## What is needed
Which lines have the string "ipynb"? Copy all of them from the entries below.

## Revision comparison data
----------

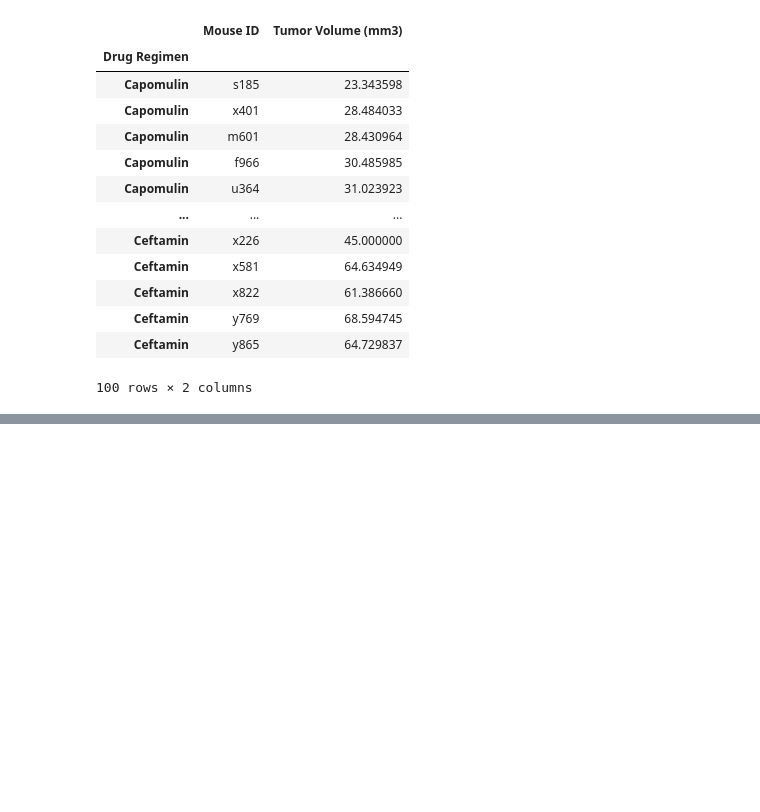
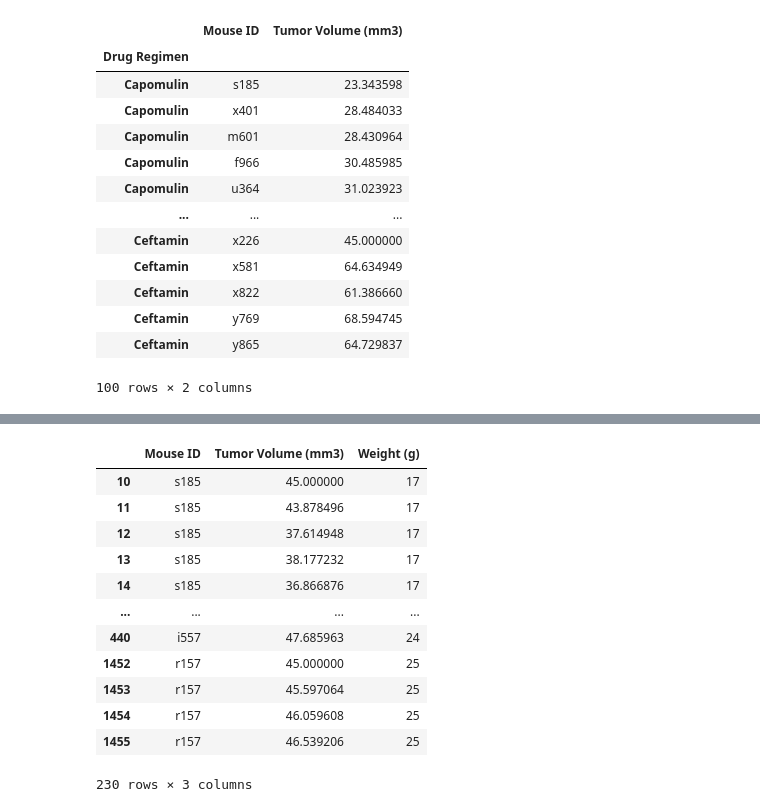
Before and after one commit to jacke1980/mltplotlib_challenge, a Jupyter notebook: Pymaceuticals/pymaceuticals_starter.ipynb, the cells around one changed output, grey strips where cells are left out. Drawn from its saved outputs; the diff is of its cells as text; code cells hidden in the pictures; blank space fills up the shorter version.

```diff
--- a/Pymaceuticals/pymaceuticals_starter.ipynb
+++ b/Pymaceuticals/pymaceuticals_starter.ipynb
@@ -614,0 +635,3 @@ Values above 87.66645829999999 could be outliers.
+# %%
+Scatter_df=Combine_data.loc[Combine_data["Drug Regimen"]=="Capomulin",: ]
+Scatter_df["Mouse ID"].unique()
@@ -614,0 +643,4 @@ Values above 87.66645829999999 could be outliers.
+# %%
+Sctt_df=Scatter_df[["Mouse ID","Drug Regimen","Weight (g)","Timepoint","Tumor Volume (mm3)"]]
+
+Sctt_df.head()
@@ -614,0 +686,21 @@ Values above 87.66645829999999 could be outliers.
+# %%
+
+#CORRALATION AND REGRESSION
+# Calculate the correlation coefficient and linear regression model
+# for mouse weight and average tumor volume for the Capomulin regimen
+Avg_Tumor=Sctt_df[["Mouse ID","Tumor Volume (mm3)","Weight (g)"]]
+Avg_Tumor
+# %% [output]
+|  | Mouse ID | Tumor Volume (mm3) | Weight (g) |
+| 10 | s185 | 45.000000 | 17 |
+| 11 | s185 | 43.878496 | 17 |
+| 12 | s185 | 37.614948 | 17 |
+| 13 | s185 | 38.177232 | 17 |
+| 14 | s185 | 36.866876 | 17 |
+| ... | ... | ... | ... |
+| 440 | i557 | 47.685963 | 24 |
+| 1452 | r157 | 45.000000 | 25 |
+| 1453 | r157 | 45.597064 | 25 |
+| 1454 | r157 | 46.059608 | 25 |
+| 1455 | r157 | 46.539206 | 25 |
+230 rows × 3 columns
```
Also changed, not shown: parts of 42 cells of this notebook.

----------

## Solution
Before and after one commit to jacke1980/mltplotlib_challenge, a Jupyter notebook: Pymaceuticals/pymaceuticals_starter.ipynb, the cells around one changed output, grey strips where cells are left out. Drawn from its saved outputs; the diff is of its cells as text; code cells hidden in the pictures; blank space fills up the shorter version.
--- a/Pymaceuticals/pymaceuticals_starter.ipynb
+++ b/Pymaceuticals/pymaceuticals_starter.ipynb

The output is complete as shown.